# MazeGenerator and MazeTraversal

I 8.20 (Maze Traversal Using Recursive Backtracking) The grid of #s and dots (.) in Fig. 18.22 is a two-dimensional array representation of a maze. The #s represent the walls of the maze, and the dots represent locations in the possible paths through the maze. A move can be made only to a lo cation in the array that contains a dot. Write a recursive method (mazeTraversal) to walk through mazes like the one in Fig. 18.22 The method should receive as arguments a 12-by-12 character array representing (he maze and h current location in the maze (the first time this method is called, the current location should be the entry point of the maze). As mazeTraversal attempts to locate the exit, it should place the character x in each square in the path. There’s a simple algorithm for walking through a maze that guarantees finding the exit (assuming there’s an exit). If there’s no exit, you’ll arrive at the starting location again. The algorithm is as follows: From the current location in the maze, try to move one space in any of the possible directions (down, right, L1 or left). If it’s possible to move in at least one direction, call mazeTraversal recursively, passing the new spot on the maze as the current spot if it’s not possible to go in any direction, “back up” to a previous location in the maze and try a new direction for that location (this is an example of recursive bacbracldng). Program the method to display the maze after each move so the user can watch as the maze is solved. The final output of the maze should display only the path needed to solve the maze—if going in a particular direction results in a dead end, the x’s going in that direction should not be displayed. [Hint: To display only the final path, it may be helpful to mark off spots that result in a dead end with another character (suchas ‘o’).) 18.21 (Generating Mazes RaidomIy) Write a method mazeGenerator that takes as an argument a two-dimensional 12-by-12 character array and randomly produces a maze.
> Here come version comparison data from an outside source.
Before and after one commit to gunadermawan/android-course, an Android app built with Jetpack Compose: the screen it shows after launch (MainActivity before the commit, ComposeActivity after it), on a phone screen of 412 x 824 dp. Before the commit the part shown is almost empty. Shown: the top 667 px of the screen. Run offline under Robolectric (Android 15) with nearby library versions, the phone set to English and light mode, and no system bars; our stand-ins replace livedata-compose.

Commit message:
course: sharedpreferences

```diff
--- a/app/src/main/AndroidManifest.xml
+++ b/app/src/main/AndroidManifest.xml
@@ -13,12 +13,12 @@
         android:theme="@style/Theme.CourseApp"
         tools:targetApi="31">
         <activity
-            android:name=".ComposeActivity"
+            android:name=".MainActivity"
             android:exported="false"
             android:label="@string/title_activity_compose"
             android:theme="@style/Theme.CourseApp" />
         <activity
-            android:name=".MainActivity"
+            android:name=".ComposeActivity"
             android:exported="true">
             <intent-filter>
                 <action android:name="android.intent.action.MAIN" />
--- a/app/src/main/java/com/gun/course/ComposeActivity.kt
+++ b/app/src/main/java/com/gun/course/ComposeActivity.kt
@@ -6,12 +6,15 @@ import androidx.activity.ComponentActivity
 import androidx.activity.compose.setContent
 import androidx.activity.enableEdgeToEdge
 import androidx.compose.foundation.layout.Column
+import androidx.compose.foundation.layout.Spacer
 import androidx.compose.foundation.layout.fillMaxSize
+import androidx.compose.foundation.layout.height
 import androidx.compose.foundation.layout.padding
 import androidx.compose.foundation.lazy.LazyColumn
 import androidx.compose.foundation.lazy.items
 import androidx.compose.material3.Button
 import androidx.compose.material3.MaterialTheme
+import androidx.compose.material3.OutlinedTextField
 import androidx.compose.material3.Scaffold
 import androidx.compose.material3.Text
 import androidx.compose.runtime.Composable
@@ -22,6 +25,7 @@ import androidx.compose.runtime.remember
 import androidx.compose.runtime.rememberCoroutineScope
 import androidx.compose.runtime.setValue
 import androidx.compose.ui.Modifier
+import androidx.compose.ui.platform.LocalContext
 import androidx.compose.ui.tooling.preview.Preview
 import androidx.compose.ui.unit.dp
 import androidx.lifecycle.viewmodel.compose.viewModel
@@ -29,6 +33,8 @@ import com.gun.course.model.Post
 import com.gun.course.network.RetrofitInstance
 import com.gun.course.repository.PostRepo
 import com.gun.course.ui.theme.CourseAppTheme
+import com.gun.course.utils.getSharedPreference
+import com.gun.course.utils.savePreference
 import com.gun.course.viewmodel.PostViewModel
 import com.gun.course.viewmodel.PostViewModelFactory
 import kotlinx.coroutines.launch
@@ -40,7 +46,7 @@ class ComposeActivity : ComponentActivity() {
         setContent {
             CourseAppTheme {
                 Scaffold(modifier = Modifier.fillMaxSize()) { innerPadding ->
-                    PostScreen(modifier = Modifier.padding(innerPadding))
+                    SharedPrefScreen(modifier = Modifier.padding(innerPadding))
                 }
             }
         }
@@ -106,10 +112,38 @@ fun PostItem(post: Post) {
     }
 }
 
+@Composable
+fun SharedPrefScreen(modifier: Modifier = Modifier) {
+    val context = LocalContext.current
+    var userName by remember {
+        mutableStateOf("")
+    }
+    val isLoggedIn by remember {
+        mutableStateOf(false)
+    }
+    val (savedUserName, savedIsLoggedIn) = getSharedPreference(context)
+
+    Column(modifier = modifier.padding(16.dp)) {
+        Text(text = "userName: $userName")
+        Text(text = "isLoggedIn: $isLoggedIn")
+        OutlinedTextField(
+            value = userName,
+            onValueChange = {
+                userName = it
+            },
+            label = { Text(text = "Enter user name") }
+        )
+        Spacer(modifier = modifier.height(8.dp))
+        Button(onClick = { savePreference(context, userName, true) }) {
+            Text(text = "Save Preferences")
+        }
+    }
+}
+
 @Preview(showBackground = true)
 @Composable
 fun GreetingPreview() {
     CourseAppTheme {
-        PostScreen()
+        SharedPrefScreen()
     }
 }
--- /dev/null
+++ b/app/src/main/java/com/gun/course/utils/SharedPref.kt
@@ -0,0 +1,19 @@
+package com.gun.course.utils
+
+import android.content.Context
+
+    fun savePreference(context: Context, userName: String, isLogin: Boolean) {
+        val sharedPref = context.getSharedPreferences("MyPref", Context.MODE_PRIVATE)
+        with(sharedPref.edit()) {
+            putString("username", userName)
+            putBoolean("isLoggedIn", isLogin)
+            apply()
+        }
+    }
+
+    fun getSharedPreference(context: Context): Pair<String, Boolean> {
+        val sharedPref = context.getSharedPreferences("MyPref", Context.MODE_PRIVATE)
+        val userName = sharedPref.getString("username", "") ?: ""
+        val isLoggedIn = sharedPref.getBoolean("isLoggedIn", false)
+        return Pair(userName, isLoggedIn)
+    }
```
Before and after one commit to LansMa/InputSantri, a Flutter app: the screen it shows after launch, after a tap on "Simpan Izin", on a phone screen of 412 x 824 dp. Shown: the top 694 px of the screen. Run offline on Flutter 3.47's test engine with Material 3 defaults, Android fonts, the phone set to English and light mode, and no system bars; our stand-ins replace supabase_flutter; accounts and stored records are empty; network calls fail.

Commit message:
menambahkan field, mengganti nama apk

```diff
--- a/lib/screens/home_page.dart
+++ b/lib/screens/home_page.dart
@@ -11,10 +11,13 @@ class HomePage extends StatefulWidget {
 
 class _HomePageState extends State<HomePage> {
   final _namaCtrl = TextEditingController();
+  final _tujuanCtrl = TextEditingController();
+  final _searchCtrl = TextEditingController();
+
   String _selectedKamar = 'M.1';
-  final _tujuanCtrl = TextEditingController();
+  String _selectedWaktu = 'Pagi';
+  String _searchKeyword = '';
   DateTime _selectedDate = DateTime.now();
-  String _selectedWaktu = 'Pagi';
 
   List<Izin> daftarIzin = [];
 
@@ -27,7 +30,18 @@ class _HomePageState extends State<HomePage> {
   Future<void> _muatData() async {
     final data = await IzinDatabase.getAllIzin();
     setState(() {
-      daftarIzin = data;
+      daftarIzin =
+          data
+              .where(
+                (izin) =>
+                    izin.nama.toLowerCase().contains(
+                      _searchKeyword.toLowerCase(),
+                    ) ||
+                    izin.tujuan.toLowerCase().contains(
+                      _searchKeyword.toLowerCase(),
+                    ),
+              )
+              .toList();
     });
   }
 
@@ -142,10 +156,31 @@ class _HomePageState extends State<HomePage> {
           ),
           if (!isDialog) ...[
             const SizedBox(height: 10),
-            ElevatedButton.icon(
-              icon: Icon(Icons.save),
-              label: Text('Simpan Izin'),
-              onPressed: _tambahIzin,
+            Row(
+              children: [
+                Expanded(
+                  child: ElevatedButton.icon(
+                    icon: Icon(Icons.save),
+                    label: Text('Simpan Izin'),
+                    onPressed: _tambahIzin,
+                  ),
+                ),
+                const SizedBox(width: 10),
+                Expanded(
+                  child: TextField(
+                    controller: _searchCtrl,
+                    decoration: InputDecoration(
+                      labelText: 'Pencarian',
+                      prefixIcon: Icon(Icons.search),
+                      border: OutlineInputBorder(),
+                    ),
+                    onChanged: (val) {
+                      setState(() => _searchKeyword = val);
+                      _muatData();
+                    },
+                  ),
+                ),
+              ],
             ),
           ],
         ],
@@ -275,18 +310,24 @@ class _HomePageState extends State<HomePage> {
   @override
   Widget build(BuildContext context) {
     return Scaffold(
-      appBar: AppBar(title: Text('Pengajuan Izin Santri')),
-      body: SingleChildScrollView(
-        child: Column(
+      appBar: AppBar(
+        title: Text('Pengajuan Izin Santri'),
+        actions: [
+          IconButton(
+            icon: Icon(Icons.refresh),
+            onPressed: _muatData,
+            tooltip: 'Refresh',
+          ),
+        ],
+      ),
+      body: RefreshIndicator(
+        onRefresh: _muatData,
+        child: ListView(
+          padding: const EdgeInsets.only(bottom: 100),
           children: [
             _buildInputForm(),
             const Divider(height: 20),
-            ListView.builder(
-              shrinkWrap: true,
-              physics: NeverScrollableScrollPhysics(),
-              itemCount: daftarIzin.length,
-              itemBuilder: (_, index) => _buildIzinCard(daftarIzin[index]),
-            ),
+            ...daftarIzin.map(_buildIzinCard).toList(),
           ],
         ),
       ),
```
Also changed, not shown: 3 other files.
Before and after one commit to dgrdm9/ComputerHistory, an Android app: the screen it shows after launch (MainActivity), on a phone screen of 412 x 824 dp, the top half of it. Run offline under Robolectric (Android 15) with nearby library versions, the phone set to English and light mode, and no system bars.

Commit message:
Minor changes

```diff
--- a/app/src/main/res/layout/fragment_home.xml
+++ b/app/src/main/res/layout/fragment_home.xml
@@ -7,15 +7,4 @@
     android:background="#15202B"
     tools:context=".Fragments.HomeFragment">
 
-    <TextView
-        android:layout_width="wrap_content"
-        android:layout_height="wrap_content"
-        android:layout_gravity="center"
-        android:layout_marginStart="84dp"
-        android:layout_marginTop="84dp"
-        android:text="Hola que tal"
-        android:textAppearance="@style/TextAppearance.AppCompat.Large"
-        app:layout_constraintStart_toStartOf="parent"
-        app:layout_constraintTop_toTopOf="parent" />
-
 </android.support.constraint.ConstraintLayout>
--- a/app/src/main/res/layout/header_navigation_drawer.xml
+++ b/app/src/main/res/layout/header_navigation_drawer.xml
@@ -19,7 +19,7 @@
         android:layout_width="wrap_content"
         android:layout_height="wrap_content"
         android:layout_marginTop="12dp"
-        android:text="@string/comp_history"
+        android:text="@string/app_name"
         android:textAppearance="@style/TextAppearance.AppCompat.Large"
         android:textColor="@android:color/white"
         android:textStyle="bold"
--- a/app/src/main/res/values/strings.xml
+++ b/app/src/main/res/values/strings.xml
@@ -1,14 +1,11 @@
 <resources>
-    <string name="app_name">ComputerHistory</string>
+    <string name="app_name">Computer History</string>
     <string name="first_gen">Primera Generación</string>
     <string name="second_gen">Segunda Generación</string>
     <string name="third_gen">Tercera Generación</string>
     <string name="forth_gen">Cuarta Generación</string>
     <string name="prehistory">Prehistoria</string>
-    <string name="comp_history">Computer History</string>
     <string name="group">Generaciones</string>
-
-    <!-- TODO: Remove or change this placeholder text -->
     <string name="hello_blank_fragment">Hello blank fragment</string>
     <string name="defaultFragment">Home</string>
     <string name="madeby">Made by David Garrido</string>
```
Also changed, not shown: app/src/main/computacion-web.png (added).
The method should also provide the starting and ending locations of the maze. l’est your method mazeTraversal from Exercise 18.20, using several randomly generated mazes. 18.22 (Maze.c of Any Size) Generalize methods mazeTraversal and mazeGenerator of Exercise 18.20 and Exercise 18.21 to process mazes of any width and height.